# [What the task asks]
Copy every line of the data in which the word "each" occurs.
(Information given begins)
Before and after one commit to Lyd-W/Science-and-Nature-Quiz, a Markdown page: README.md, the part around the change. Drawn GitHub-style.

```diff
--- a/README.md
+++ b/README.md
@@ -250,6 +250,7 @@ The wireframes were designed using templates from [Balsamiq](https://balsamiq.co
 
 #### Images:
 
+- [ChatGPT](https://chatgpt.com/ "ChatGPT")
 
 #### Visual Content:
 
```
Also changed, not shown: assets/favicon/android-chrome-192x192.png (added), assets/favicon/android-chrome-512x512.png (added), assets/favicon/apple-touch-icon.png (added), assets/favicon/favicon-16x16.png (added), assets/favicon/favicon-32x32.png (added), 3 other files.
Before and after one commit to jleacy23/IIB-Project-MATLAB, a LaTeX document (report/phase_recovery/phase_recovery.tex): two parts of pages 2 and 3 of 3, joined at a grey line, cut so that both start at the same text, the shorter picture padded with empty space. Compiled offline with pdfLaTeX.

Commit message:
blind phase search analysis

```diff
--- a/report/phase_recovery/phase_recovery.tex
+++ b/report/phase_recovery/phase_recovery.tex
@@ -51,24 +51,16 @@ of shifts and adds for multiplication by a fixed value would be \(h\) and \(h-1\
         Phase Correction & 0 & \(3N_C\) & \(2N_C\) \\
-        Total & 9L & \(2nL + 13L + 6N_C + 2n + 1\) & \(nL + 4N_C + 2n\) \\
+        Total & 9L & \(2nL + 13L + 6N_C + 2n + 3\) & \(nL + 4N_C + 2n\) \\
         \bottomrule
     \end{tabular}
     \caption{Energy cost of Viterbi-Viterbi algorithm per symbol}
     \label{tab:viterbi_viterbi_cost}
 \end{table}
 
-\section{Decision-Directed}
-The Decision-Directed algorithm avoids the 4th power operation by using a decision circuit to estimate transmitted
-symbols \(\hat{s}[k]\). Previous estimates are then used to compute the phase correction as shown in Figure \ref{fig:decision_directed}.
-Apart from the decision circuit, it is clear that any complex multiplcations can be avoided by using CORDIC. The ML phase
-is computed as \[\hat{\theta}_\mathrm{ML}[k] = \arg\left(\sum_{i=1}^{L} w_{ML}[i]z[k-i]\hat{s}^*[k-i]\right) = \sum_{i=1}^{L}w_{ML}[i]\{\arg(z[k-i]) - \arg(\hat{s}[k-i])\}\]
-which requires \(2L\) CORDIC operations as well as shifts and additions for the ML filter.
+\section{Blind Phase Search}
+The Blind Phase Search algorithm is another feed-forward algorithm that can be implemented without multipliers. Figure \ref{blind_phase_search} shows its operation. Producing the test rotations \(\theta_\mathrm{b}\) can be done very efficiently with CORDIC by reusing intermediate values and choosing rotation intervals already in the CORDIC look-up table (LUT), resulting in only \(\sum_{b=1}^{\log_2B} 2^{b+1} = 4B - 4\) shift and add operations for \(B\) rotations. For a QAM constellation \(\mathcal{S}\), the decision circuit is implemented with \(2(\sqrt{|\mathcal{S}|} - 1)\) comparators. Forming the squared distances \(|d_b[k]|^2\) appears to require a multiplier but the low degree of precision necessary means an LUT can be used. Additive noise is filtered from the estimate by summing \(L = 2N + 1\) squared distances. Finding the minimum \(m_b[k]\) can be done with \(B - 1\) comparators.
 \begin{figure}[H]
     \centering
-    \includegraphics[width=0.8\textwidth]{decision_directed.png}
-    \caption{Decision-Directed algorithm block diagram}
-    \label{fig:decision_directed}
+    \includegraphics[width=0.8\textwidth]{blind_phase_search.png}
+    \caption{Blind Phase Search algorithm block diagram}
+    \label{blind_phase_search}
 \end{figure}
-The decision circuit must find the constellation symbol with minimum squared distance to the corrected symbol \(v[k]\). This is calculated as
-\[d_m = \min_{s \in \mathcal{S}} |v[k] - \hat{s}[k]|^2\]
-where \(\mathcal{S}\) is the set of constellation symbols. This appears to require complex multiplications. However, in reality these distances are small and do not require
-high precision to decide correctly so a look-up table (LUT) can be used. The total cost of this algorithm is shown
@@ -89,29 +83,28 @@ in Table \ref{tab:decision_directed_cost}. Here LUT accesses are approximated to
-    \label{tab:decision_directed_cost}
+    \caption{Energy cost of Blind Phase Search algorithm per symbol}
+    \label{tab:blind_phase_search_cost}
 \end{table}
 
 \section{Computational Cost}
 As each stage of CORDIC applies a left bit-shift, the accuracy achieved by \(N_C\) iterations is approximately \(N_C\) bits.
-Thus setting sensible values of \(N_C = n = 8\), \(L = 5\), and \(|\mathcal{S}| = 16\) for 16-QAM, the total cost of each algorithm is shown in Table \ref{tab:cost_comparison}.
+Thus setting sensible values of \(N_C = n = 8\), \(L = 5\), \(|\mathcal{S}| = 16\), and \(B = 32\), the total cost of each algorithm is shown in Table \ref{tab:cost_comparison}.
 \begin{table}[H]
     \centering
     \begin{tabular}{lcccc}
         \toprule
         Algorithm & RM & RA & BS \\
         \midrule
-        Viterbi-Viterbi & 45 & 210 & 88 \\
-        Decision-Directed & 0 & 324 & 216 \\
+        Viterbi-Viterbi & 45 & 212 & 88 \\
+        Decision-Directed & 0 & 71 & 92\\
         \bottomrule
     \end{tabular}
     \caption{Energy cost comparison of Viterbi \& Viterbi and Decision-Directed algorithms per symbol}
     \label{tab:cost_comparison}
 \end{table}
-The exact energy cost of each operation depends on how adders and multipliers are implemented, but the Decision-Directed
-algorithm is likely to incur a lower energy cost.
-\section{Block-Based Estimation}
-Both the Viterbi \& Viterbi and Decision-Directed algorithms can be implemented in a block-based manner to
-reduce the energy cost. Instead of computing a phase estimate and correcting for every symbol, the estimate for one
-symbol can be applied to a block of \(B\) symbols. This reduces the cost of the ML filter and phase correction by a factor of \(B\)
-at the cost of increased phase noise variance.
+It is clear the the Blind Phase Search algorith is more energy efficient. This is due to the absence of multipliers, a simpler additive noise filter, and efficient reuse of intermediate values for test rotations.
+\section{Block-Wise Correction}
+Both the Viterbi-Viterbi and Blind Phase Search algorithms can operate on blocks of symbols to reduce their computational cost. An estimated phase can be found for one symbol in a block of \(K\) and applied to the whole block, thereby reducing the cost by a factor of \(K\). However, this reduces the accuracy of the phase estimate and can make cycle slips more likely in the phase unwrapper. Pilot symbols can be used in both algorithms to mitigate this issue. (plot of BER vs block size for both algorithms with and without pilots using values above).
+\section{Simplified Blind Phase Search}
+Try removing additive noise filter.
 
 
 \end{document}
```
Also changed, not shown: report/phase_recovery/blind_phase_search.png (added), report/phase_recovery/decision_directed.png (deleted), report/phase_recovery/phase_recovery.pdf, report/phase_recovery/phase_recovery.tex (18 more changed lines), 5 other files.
(Information given ends)
# [Response to this task]
 As each stage of CORDIC applies a left bit-shift, the accuracy achieved by \(N_C\) iterations is approximately \(N_C\) bits.
-Thus setting sensible values of \(N_C = n = 8\), \(L = 5\), and \(|\mathcal{S}| = 16\) for 16-QAM, the total cost of each algorithm is shown in Table \ref{tab:cost_comparison}.
+Thus setting sensible values of \(N_C = n = 8\), \(L = 5\), \(|\mathcal{S}| = 16\), and \(B = 32\), the total cost of each algorithm is shown in Table \ref{tab:cost_comparison}.
-The exact energy cost of each operation depends on how adders and multipliers are implemented, but the Decision-Directed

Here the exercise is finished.